So I reach the end of the first week in an upbeat state of mind, pleased by the first small achievements and the positivity of people.  I’m tempted to say it won’t last, but that isn’t strictly true.  The upbeat, positive side will come in fits and starts, and will be mirrored by times of absolute desperation and seething frustration.  I know.  I’m close to old trout status and I’ve been around several blocks, and have been round this one before.  It requires a mixture of vision, clarity, passion, flexibility, adaptability, staying power and true, true grit, and sometimes it all gets just too much. So I am quietly savouring this small moment, including writing this blog, which will form a narrative that I hope is worth sharing.

Ready, steady, grow!

This is my story of the development of a new community agriculture resource close to Junction 9 of the M6, in Wednesbury, one of the six towns of Sandwell.  It’s a personal blog – a record – of the insights, questions, frustrations and triumphs of putting together a successful urban agriculture programme,  What is posted here does not necessarily represent the views if my employers or other members of our 11 strong team.  Only one has been on this journey with me before – the others don’t know what they are in for but they are willing and able

I am a lifelong farmer and grower, starting as a kid in my Mum’s garden ( once we had one), progressing to a first ramshackle site in Devon, to a 30 acre organic farm and market garden, then into urban agriculture.  Most of my work has been in Sandwell, West Midlands, UK, although I’ve also travelled a lot and seen many other wonderful examples of people just getting on with it, and finding ways to grow food, flowers and lovely things in all sorts of spaces.

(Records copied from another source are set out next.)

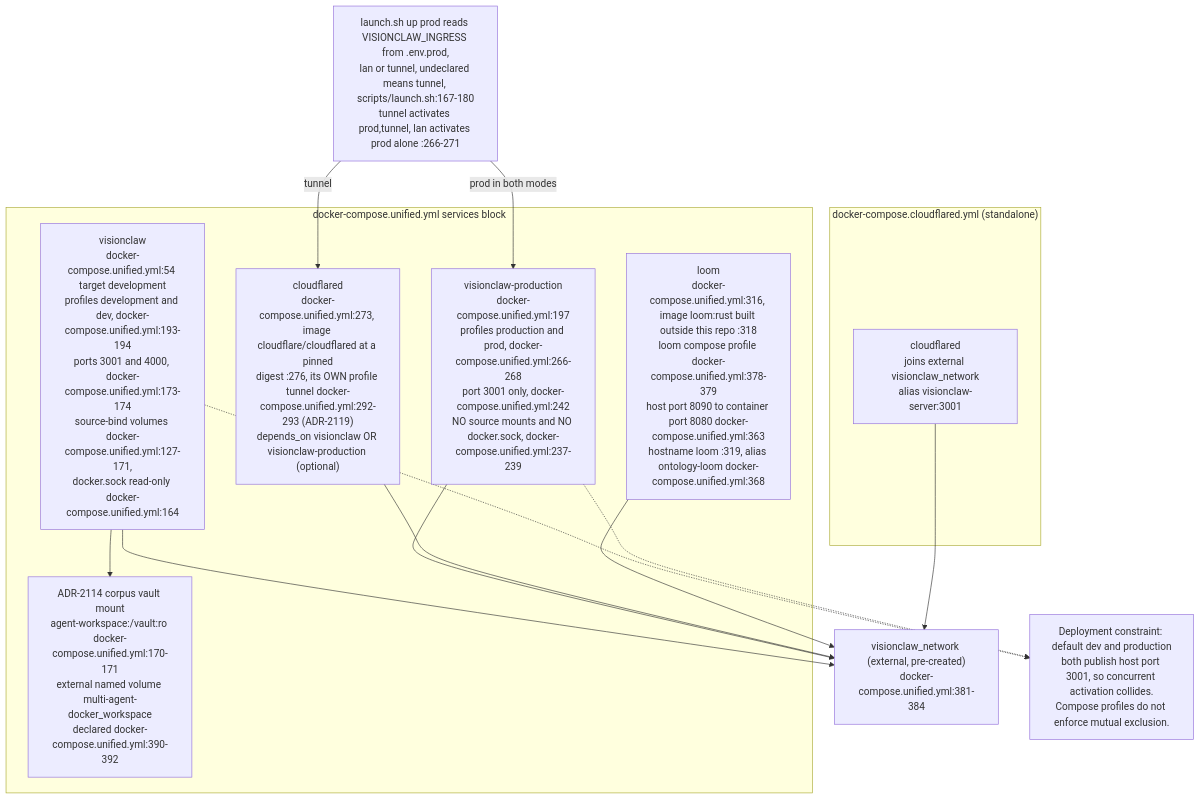
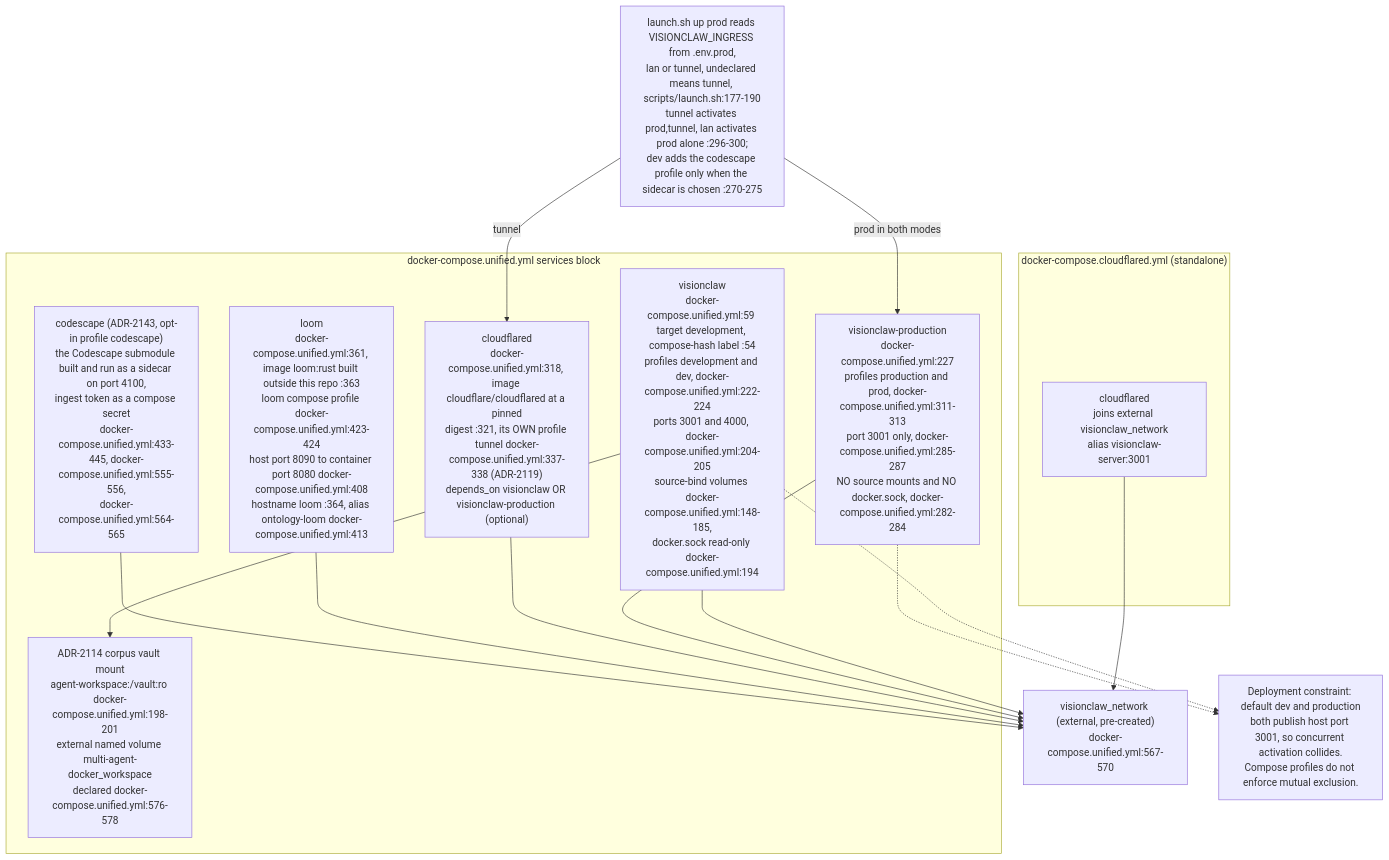
Before and after one commit to DreamLab-AI/VisionFlow: the eighth of 24 diagrams in docs/diagrams/estate/09-build-deploy-and-ci-estate.md, drawn with Mermaid. The commit also changed other lines of this file and 160 other files, not shown here.

````diff
--- a/docs/diagrams/estate/09-build-deploy-and-ci-estate.md
+++ b/docs/diagrams/estate/09-build-deploy-and-ci-estate.md
@@ -296,28 +300,30 @@
 ```mermaid
 flowchart TB
     subgraph PROFILES["docker-compose.unified.yml services block"]
-        DEVSVC["visionclaw<br/>docker-compose.unified.yml:54 target development<br/>profiles development and dev, docker-compose.unified.yml:193-194<br/>ports 3001 and 4000, docker-compose.unified.yml:173-174<br/>source-bind volumes docker-compose.unified.yml:127-171,<br/>docker.sock read-only docker-compose.unified.yml:164"]
-        VAULTMOUNT["ADR-2114 corpus vault mount<br/>agent-workspace:/vault:ro docker-compose.unified.yml:170-171<br/>external named volume multi-agent-docker_workspace<br/>declared docker-compose.unified.yml:390-392"]
-        PRODSVC["visionclaw-production<br/>docker-compose.unified.yml:197<br/>profiles production and prod, docker-compose.unified.yml:266-268<br/>port 3001 only, docker-compose.unified.yml:242<br/>NO source mounts and NO docker.sock, docker-compose.unified.yml:237-239"]
-        CLOUDFLARED["cloudflared<br/>docker-compose.unified.yml:273, image cloudflare/cloudflared at a pinned<br/>digest :276, its OWN profile tunnel docker-compose.unified.yml:292-293 (ADR-2119)<br/>depends_on visionclaw OR visionclaw-production (optional)"]
-        LOOM["loom<br/>docker-compose.unified.yml:316, image loom:rust built outside this repo :318<br/>loom compose profile docker-compose.unified.yml:378-379<br/>host port 8090 to container port 8080 docker-compose.unified.yml:363<br/>hostname loom :319, alias ontology-loom docker-compose.unified.yml:368"]
+        DEVSVC["visionclaw<br/>docker-compose.unified.yml:59 target development, compose-hash label :54<br/>profiles development and dev, docker-compose.unified.yml:222-224<br/>ports 3001 and 4000, docker-compose.unified.yml:204-205<br/>source-bind volumes docker-compose.unified.yml:148-185,<br/>docker.sock read-only docker-compose.unified.yml:194"]
+        VAULTMOUNT["ADR-2114 corpus vault mount<br/>agent-workspace:/vault:ro docker-compose.unified.yml:198-201<br/>external named volume multi-agent-docker_workspace<br/>declared docker-compose.unified.yml:576-578"]
+        PRODSVC["visionclaw-production<br/>docker-compose.unified.yml:227<br/>profiles production and prod, docker-compose.unified.yml:311-313<br/>port 3001 only, docker-compose.unified.yml:285-287<br/>NO source mounts and NO docker.sock, docker-compose.unified.yml:282-284"]
+        CLOUDFLARED["cloudflared<br/>docker-compose.unified.yml:318, image cloudflare/cloudflared at a pinned<br/>digest :321, its OWN profile tunnel docker-compose.unified.yml:337-338 (ADR-2119)<br/>depends_on visionclaw OR visionclaw-production (optional)"]
+        LOOM["loom<br/>docker-compose.unified.yml:361, image loom:rust built outside this repo :363<br/>loom compose profile docker-compose.unified.yml:423-424<br/>host port 8090 to container port 8080 docker-compose.unified.yml:408<br/>hostname loom :364, alias ontology-loom docker-compose.unified.yml:413"]
+        CODESCAPE["codescape (ADR-2143, opt-in profile codescape)<br/>the Codescape submodule built and run as a sidecar on port 4100,<br/>ingest token as a compose secret<br/>docker-compose.unified.yml:433-445, docker-compose.unified.yml:555-556,<br/>docker-compose.unified.yml:564-565"]
     end
     subgraph EXTFILE["docker-compose.cloudflared.yml (standalone)"]
         CFSTANDALONE["cloudflared<br/>joins external visionclaw_network<br/>alias visionclaw-server:3001"]
     end
-    NET["visionclaw_network (external, pre-created)<br/>docker-compose.unified.yml:381-384"]
-    INGRESS["launch.sh up prod reads VISIONCLAW_INGRESS from .env.prod,<br/>lan or tunnel, undeclared means tunnel, scripts/launch.sh:167-180<br/>tunnel activates prod,tunnel, lan activates prod alone :266-271"]
+    NET["visionclaw_network (external, pre-created)<br/>docker-compose.unified.yml:567-570"]
+    INGRESS["launch.sh up prod reads VISIONCLAW_INGRESS from .env.prod,<br/>lan or tunnel, undeclared means tunnel, scripts/launch.sh:177-190<br/>tunnel activates prod,tunnel, lan activates prod alone :296-300;<br/>dev adds the codescape profile only when the sidecar is chosen :270-275"]
     INGRESS -->|"tunnel"| CLOUDFLARED
     INGRESS -->|"prod in both modes"| PRODSVC
 
     DEVSVC --> VAULTMOUNT
     DEVSVC --> NET
     PRODSVC --> NET
     CLOUDFLARED --> NET
     LOOM --> NET
+    CODESCAPE --> NET
     CFSTANDALONE --> NET
 
     GATE["Deployment constraint: default dev and production<br/>both publish host port 3001, so concurrent activation collides.<br/>Compose profiles do not enforce mutual exclusion."]
     DEVSVC -.-> GATE
     PRODSVC -.-> GATE
 ```
````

Officially, the new initiative starts January 9th, the day of my return to work in 2012, but the story starts many years before, spotting the site and then working to bring a project forward and to get funding for it.  We finally got enough money (about £230,000) at the very end of 2011, for two years of painstaking regeneration of the 1.2 hectares of land, and the gradual ‘build of the infrastructure, together with a staged process of engagement with local people and organisations.

This is my way of keeping a record and sharing the story.  There will be tears, colourful language, desperation, mud, bullozers and holes in the ground, regulations, regulations, regulations; and delights and happy smiles as a once eyesore derelict piece of land, is transformed into a health promoting community resource.

ladybirdathome